Here at Qpal, we’ll present you with our perception of the "Perfect Transaction", how it works and how it ties in with the world’s shift towards contactless – with 55% of UK transactions last year made using the "tap-and-go" function".

Step 1 – Go Cashless!

PT Blog Image 2.jpeg


Don’t get us wrong – cash can still be a fundamental way of paying for things – buses, parking meters and many nightclubs won’t accept card payments, which certainly saves the bank balance/dignity when checking your account the next day.

The cashless trend doesn’t just stick to our humble shores, Singapore have taken the progressive step to use contactless to pay local transport fares, becoming one of the first cities to do so, and the first in Asia.

Cashless world leaders, Sweden, have pioneered the concept, now only an astonishing 2% of transactions take place with physical cash.

While Dubai has some catching up to do with Scandinavia, the transition is coming.

Granted, cashless is a heavily debated commodity. Despite the safety measures and the £30 limit introduced on regular debit cards in the UK, attitudes towards the function have been mixed to date.

As time has passed following it's introduction way back in 2007, education and comfort in the feature has risen, as well as spending too– with a whopping £25 billion, spent in the UK in 2016 alone.

Perhaps this ties in with the ease of convenience of one tap/click/press features – Amazon's "1 Click" purchase, or Cornerstone's automated shaving product delivery have led us into an impatient, time-sensitive way of living.

But when it's this easy, who's really caring? To summarize – cashless means less hassle, less time spent in queues and more freedom in your pockets –no-one enjoys the abrasive jingling of change in their pocket, do they?

PT Blog Image 3.jpeg

Step 2 – Hop to the till!

While the payment method of choice is tilting towards contactless, the introduction of self-service automated kiosks is complementing the quicker means of payment.

It's no secret that people are struggling for time to juggle all their on goings these days – it's no coincidence that London, one of the busiest and bustling cities in the world accounts for over a third of the UK's contactless payments.

Think of the possibilities – the time you spend punching in a pin could be spent bumping into the love of your life for the first time, or calling a friend, a co-worker, a family member to catch up and see how things are with them.

It seems small, but all the minutes add up. So give the reader a tap – and make the most of your minute!

PT Blog Image 4.jpeg

Step 3 – Relax, it's all secure.

Contactless technology has the same-style chip-and-pin security measures implemented, for vigilance's sake.

Any data that could be obtained by a wannabe fraudster could only be obtained on the front of the card - which renders it useless if the card is contactless.

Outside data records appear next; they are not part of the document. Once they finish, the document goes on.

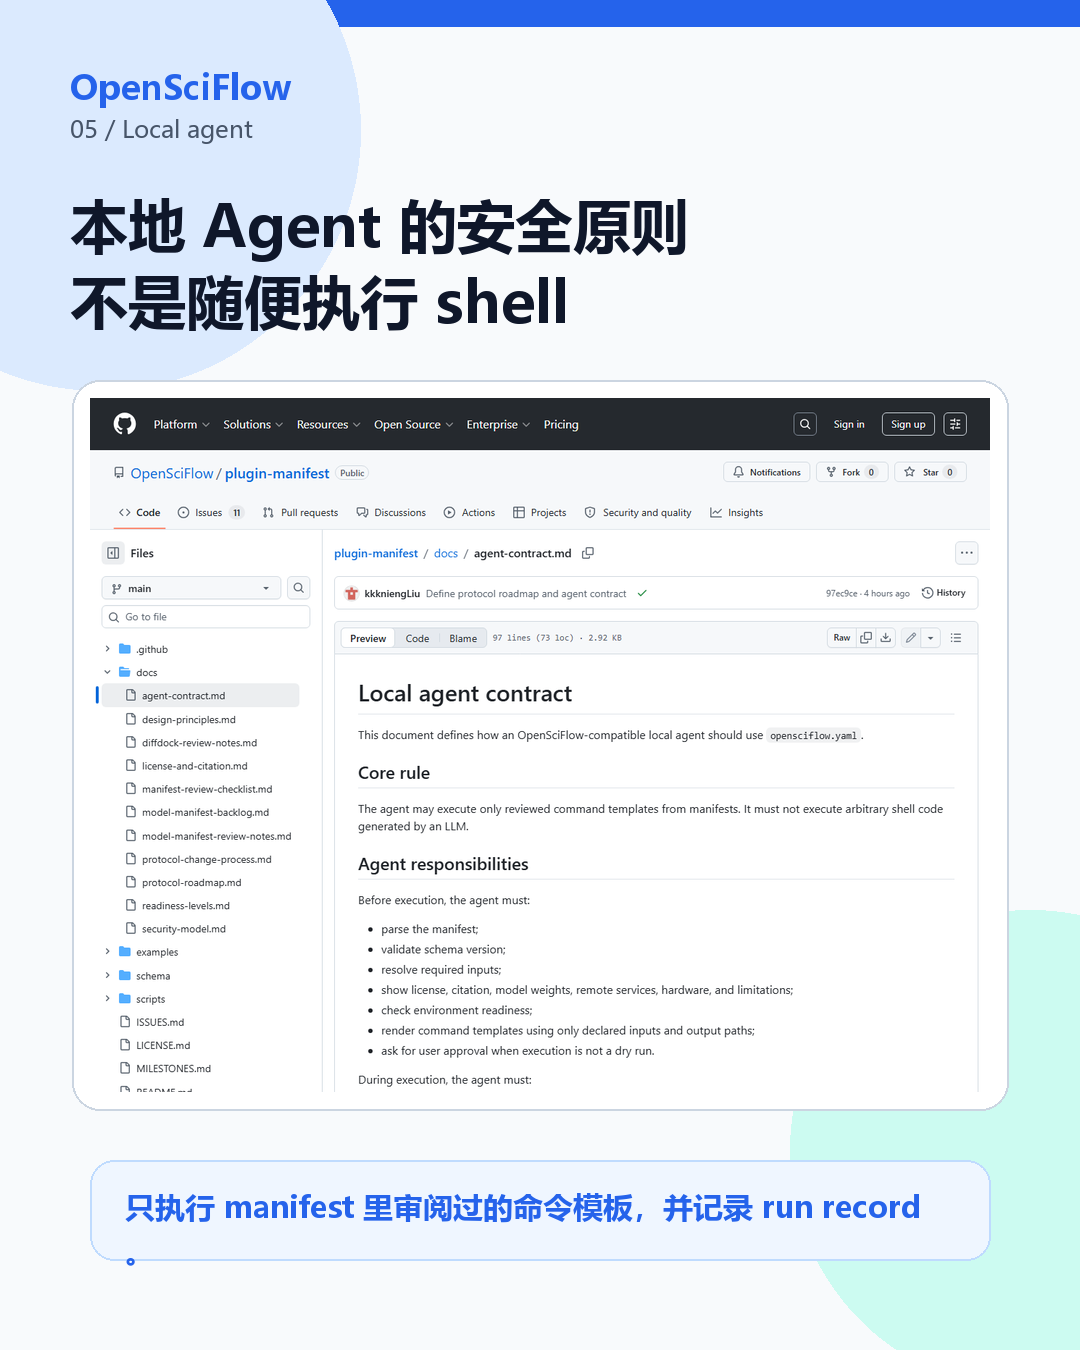
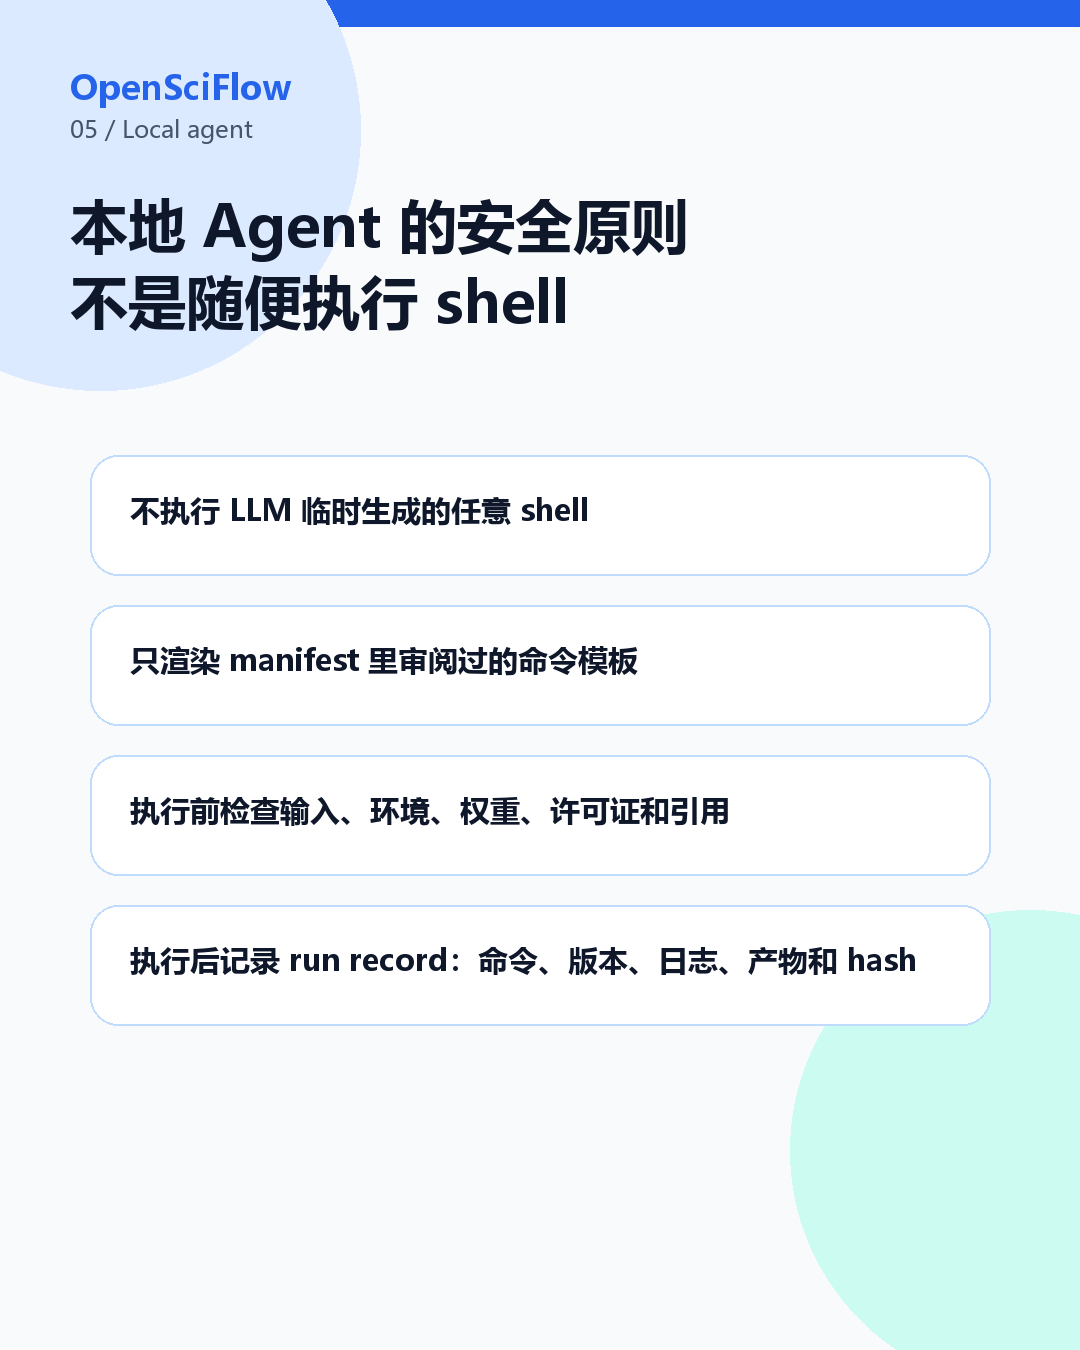
Remove old outreach screenshots

Changed region(s): [[0.0611, 0.28, 0.9472, 0.9333], [0.1222, 0.8711, 0.5806, 0.9022], [0.7639, 0.4044, 0.9167, 0.4978]]

diff --git a/outreach/xiaohongshu-assets/make_xhs_cards.py b/outreach/xiaohongshu-assets/make_xhs_cards.py
@@ -116,8 +116,12 @@ def paste_screenshot(
     screenshot_name: str,
     box: tuple[int, int, int, int],
     source_crop: tuple[int, int, int, int] | None = None,
-):
-    src = Image.open(SCREENSHOTS / screenshot_name).convert("RGB")
+) -> bool:
+    screenshot_path = SCREENSHOTS / screenshot_name
+    if not screenshot_path.exists():
+        return False
+
+    src = Image.open(screenshot_path).convert("RGB")
     if source_crop is not None:
         src = src.crop(source_crop)
     x1, y1, x2, y2 = box
@@ -130,6 +134,7 @@ def paste_screenshot(
 
     round_rect(draw, box, 28, "#ffffff", "#cbd5e1", 2)
     img.paste(cropped, (x1 + 18, y1 + 18))
+    return True
 
 
 def card_01():
@@ -185,7 +190,7 @@ def card_03():
 
 def card_04():
     img, draw = base("已经公开在 GitHub\n不是停留在 PPT", "04 / GitHub", CYAN)
-    paste_screenshot(img, draw, "github-org.png", (72, 380, 1008, 1120), (0, 0, 900, 1420))
+    paste_screenshot(img, draw, "homepage-fresh-clean-main.png", (72, 380, 1008, 1120))
     draw_wrapped(
         draw,
         "公开仓库、manifest 草案、workflow 模板、community 文档已经上线。",
@@ -199,16 +204,29 @@ def card_04():
 
 def card_05():
     img, draw = base("本地 Agent 的安全原则\n不是随便执行 shell", "05 / Local agent", BLUE)
-    paste_screenshot(img, draw, "agent-contract.png", (72, 380, 1008, 1110))
-    round_rect(draw, (90, 1160, 990, 1260), 24, "#eff6ff", "#bfdbfe")
-    draw_wrapped(
-        draw,
-        "只执行 manifest 里审阅过的命令模板，并记录 run record。",
-        (125, 1186),
-        font(30, True),
-        BLUE,
-        800,
-    )
+    pasted = paste_screenshot(img, draw, "agent-contract.png", (72, 380, 1008, 1110))
+    if pasted:
+        round_rect(draw, (90, 1160, 990, 1260), 24, "#eff6ff", "#bfdbfe")
+        draw_wrapped(
+            draw,
+            "只执行 manifest 里审阅过的命令模板，并记录 run record。",
+            (125, 1186),
+            font(30, True),
+            BLUE,
+            800,
+        )
+    else:
+        y = 455
+        points = [
+            "不执行 LLM 临时生成的任意 shell",
+            "只渲染 manifest 里审阅过的命令模板",
+            "执行前检查输入、环境、权重、许可证和引用",
+            "执行后记录 run record：命令、版本、日志、产物和 hash",
+        ]
+        for point in points:
+            round_rect(draw, (90, y, 990, y + 120), 28, CARD, "#bfdbfe")
+            draw_wrapped(draw, point, (130, y + 34), font(30, True), INK, 800)
+            y += 150
     save(img, "05-local-agent-contract.png")
 
 

diff --git a/outreach/xiaohongshu-assets/README.md b/outreach/xiaohongshu-assets/README.md
@@ -17,14 +17,7 @@ Generated outreach assets for the first OpenSciFlow Xiaohongshu post.
 
 ## Screenshots
 
-`screenshots/` contains GitHub page screenshots for proof/context:
-
-- organization page;
-- scientific models page;
-- local agent contract;
-- promotion kit.
-
-Fresh homepage screenshots:
+`screenshots/` contains fresh GitHub homepage screenshots for proof/context:
 
 - `homepage-fresh-vertical.png`: full vertical homepage screenshot, `1242x1660`.
 - `homepage-fresh-desktop.png`: desktop homepage screenshot, `1600x1200`.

For a transaction to take place, a contactless card must interact with a contactless acceptance terminal.

To do this, it uses private or secret keys to generate one-time-only electronic signatures and cryptograms. That makes it just as a secure as a normal Chip transaction, where you also enter your PIN – safe as houses!

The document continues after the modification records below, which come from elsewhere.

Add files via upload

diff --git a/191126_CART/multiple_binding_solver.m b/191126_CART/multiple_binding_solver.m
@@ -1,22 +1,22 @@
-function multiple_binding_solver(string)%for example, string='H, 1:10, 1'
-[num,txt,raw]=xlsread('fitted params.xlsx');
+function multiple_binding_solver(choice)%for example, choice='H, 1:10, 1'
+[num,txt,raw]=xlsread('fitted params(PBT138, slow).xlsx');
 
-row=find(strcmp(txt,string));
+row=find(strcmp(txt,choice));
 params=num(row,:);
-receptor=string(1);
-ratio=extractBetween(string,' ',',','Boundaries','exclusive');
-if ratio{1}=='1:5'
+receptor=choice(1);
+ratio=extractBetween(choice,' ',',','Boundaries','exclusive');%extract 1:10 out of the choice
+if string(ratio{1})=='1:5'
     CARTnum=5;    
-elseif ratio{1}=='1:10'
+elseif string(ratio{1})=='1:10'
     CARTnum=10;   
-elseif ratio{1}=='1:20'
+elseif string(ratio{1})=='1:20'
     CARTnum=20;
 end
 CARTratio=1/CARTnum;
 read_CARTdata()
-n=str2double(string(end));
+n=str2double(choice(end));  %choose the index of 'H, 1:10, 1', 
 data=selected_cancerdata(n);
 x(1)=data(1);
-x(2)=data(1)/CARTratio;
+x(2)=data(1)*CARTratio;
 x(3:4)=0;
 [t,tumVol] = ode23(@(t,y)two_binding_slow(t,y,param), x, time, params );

As for some statistics to put your minds at ease... Fraud on contactless cards remains low in the UK, with £2.8 million of losses compared to spending of £7.75 billion in 2015, equivalent to 0.00036% of overall spend – you’ll have to be extremely unlucky to be caught out!

Keep up to date with Qpal as we launch in Dubai later this year. Follow us on Instagram and Twitter - @QpalSocial – and get ready for the cashless takeover!

Go Back

Recent Posts